“The interaction with the kids is actually what makes this job fun. Every kid comes from a different background and with a different perspective, and what’s great is that kids here are not shy to express their thoughts.”

While my original impression had been that Roth’s is a ruthless regime dedicated to on-field success, this impression was ostensibly debunked in this most fascinating part of my interview.

“I think my primary role is to facilitate the education of Oberlin students. It’s not to win games. It’s not to create hoopla. It’s to further the educational experience of our kids,” said Roth.

But, for all the urgency associated with records and development of each individual team, Roth concedes to the limitations (that can also be seen as the merits) of Division III athletics.

What about the inevitable conflict between a student’s education and his team’s success? What if athletic pursuit is superseded by other curricular or cocurricular pursuits?

“My view,” said Roth, “is that the forces here actually do make you a good athlete.”

Still I think it would be futile to say that the conflict between athletics and other pursuits isn’t a hindrance. The hallmark of any successful program is its retention rate, and the incredible wealth of opportunity here results in a lot of coaches accepting that they will lose the odd player or two a season.

And despite his claims that student interactions are the best part of his job, I can envision some interactions that may not be very pleasant at all. Especially when Mr. Roth “requests” a conversation with any athlete before they quit their team. Some of it is to try and understand how to increase that retention rate, “but it also turns out be just as helpful for them when they try and explain to me the reasons behind their decision,” he said.

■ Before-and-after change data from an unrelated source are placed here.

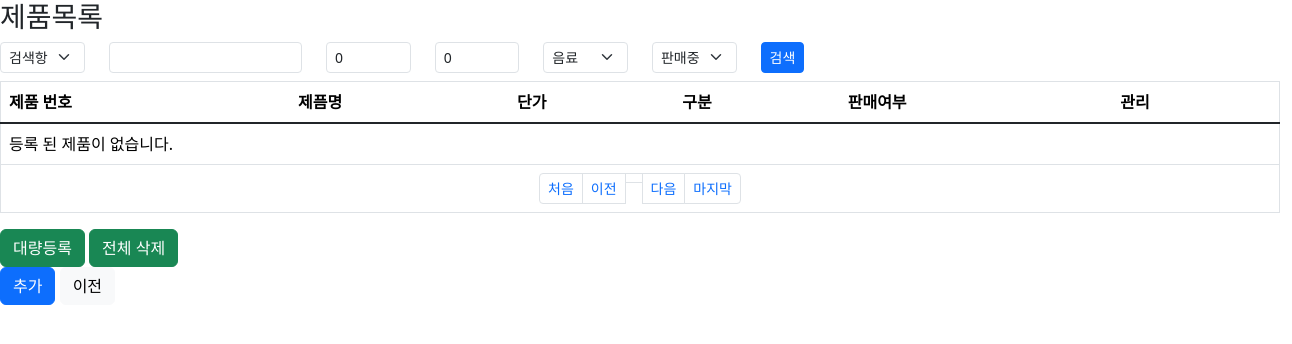
Repository: Hongsomang/spring2
Page: StarCafe/src/main/webapp/resources/view/html/product.html
An editor plug-in stored every save of this project. The page is shown before and after the next save, followed by the edit.
The browser window is 1280 px wide. The page is 1292 px wide, so the pictures cover 1292 px, including what lies to the right of the window. The pictures show the whole page.
The page's requests for data from a server got no answer.

Above is the page before, as saved 2023-03-15 06:30:26.

After the next save:
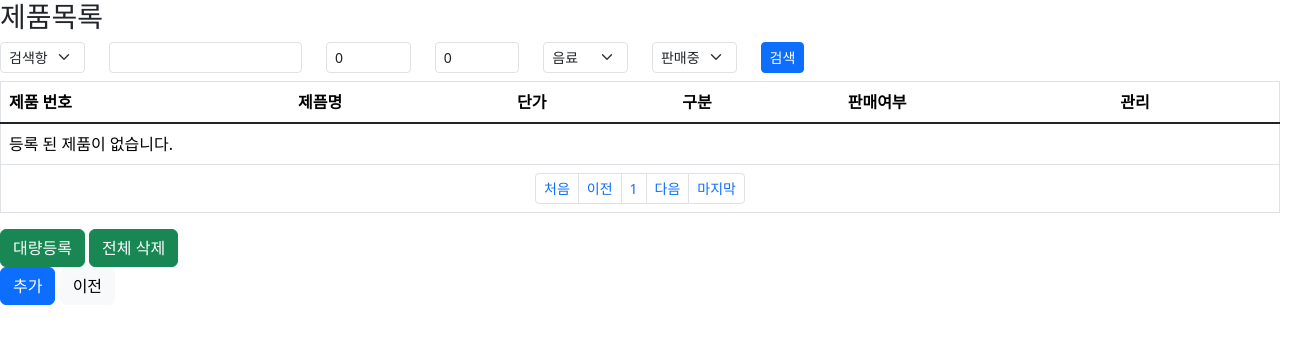
Saved 66 s later.
--- a/StarCafe/src/main/webapp/resources/view/html/product.html
+++ b/StarCafe/src/main/webapp/resources/view/html/product.html
@@ -97,7 +97,7 @@
 									href="?page="> 이전</a></li>
 
 									<li class="page-item "><a
-										class="page-link" href="?page="></a></li>
+										class="page-link" href="?page=">1</a></li>
 
 
 								<li class="page-item page-next"><a class="page-link"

Is his insistence for an explanation an attempt to dissuade, or, more gravely, does it reflect distrust of the athlete’s decision?

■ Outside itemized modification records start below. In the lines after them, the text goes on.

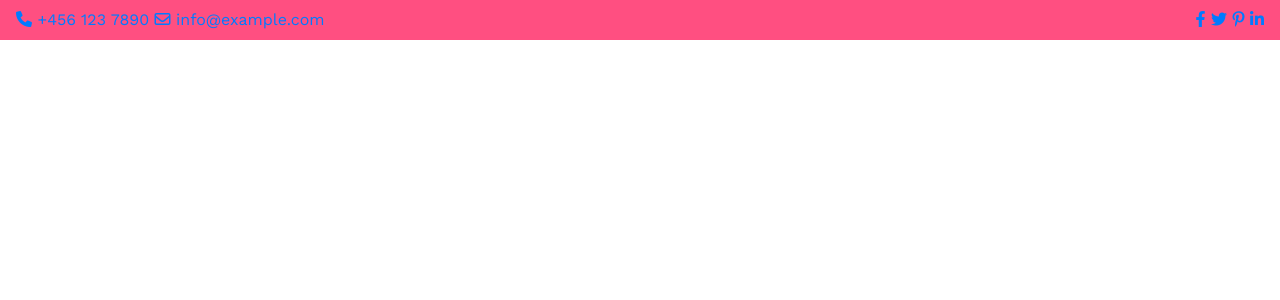
Repository: nguyenbinhminh/instruction_clone
Page: index.html
The author's editor kept a copy of each file at every save. The page is drawn from the files as they stood at one save, then again after the next save.
The browser window is 1280 px wide. The pictures show the whole page.

Above is the page before, as saved 2021-09-29 21:41:41.

### index.html
<!DOCTYPE html>
<html lang="en">
	<head>
		<meta charset="UTF-8" />
		<meta http-equiv="X-UA-Compatible" content="IE=edge" />
		<meta name="viewport" content="width=device-width, initial-scale=1.0" />
		<title>Instruction</title>

		<!-- FONT GOOGLE -->
		<link rel="preconnect" href="https://fonts.googleapis.com" />
		<link rel="preconnect" href="https://fonts.gstatic.com" crossorigin />
		<link
			href="https://fonts.googleapis.com/css2?family=Work+Sans:ital,wght@0,100;0,200;0,300;0,400;0,500;0,600;0,700;0,800;0,900;1,100;1,200;1,300;1,400;1,500;1,600;1,700;1,800;1,900&display=swap"
			rel="stylesheet"
		/>

		<!-- FONT AWESOME -->
		<link
			rel="stylesheet"
			href="https://cdnjs.cloudflare.com/ajax/libs/font-awesome/6.0.0-beta2/css/all.min.css"
			integrity="sha512-YWzhKL2whUzgiheMoBFwW8CKV4qpHQAEuvilg9FAn5VJUDwKZZxkJNuGM4XkWuk94WCrrwslk8yWNGmY1EduTA=="
			crossorigin="anonymous"
			referrerpolicy="no-referrer"
		/>

		<!-- BOOTTRAP -->
		<link rel="stylesheet" href="./css/bootstrap.min.css" />

		<!-- MAIN CSS -->
		<link rel="stylesheet" href="./css/index.css" />
	</head>
	<body>
		<!-- HEADER -->
		<header>
			<div class="header__top d-flex justify-content-between container-fluid">
				<div class="header__left">
					<a href="tel:+456 123 7890">
						<i class="fas fa-phone"></i>
						<span>+456 123 7890</span>
					</a>
					<a href="mailto:info@example.com">
						<i class="far fa-envelope"></i>
						<span>info@example.com</span>
					</a>
				</div>
				<div class="header__right">
					<a href="#">
						<i class="fab fa-facebook-f"></i>
					</a>
					<a href="#">
						<i class="fab fa-twitter"></i>
					</a>
					<a href="#">
						<i class="fab fa-pinterest-p"></i>
					</a>
					<a href="#">
						<i class="fab fa-linkedin-in"></i>
					</a>
				</div>
			</div>
		</header>
		<!-- CAROUSEL -->
		<section class="instruction-carousel"></section>
		<!-- WELCOM -->
		<section class="welcome"></section>
		<!-- OUR STATS -->
		<section class="stats"></section>
		<!-- OFFER -->
		<section class="offer"></section>
		<!-- Testimonials -->
		<section class="testimonials"></section>
		<!-- NEWS -->
		<section class="news"></section>
		<!-- FOOTER -->
		<footer></footer>

		<!-- jQuery -->
		<script src="./js/jquery-3.6.0.min.js"></script>
		<!-- BOOTSTRAP -->
		<script src="./js/bootstrap.bundle.min.js"></script>
	</body>
</html>

### css/index.css
html {
	box-sizing: border-box;
	font-size: 62.5%;
}
body {
	font-size: 1.6rem;
	font-family: "Work Sans", sans-serif;
	font-weight: normal;
}
/* HEADER */
.header__top {
	background-color: #ff4f81;
	padding: 0.8rem 1.6rem;
}

Loaded but not shown: css/bootstrap.min.css (library); js/jquery-3.6.0.min.js (library); js/bootstrap.bundle.min.js (library)

After the next save:
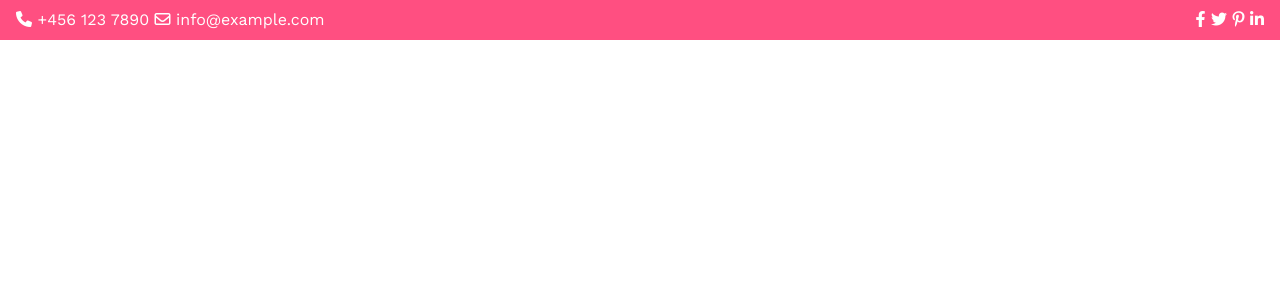
Saved 57 s later.
--- a/css/index.css
+++ b/css/index.css
@@ -12,3 +12,7 @@
 	background-color: #ff4f81;
 	padding: 0.8rem 1.6rem;
 }
+.header__top a {
+	color: white;
+	text-decoration: none;
+}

“No,” said Roth. “That is a bias that you have brought with that question.”

That conversation is not the only instance of an unpleasant interaction a student-athlete could have in that office. It is now customary for student-athletes who find themselves on Safety and Security reports to have to explain their actions to the AD. According to Roth, this is not something new, and the explanation is something we’ve heard before: As student-athletes, we represent the Athletics department, and we should be aware of the consequences of not adhering to the prescribed moral code. Being an athlete is a privilege, but it comes with extra responsibility. In practice, many such conversations involve students being berated for getting drunk on Saturday night.

I think the jury is still out on the merits of a higher set of standards for athletes. Mr. Roth reprimanded me for having a heavy bias when I suggested it might be an Orwellian practice; perhaps I am mistaken in losing sight of the value of support networks in student social life.

It’s fitting that the one place where William Roth is most visible is at games, where he cuts a lone figure purposely separate from everyone else. It’s a gesture of solidarity, sure, but it also shows he doesn’t shy away from the limelight. It’s a personification of what we at Oberlin know pretty well: fearlessness. He watches with the same intensity in every aspect of his work, an intensity that reflects a deep understanding of the sport and empathy with the plight of those who along with him are representing this institution.

He scoffed at my suggestion that he would be better advised to embrace the role of a fan and sit on the bleachers, dismissing the idea as largely unremarkable when there were so many other more significant things to talk about.

“I’m not here to win a popularity contest,” said Roth, “and I stand where I like to stand.”

Perhaps so, but that dismissal would suggest a disregard for the feelings of the same student-athletes toward whom he exhibits such fierce loyalty. It may take away from the most compelling aspect of William Roth, highlighted by the simple mantra: “No success can be achieved without a deep, personal investment.”

In all his endeavors as AD, there is no doubting the presence of that.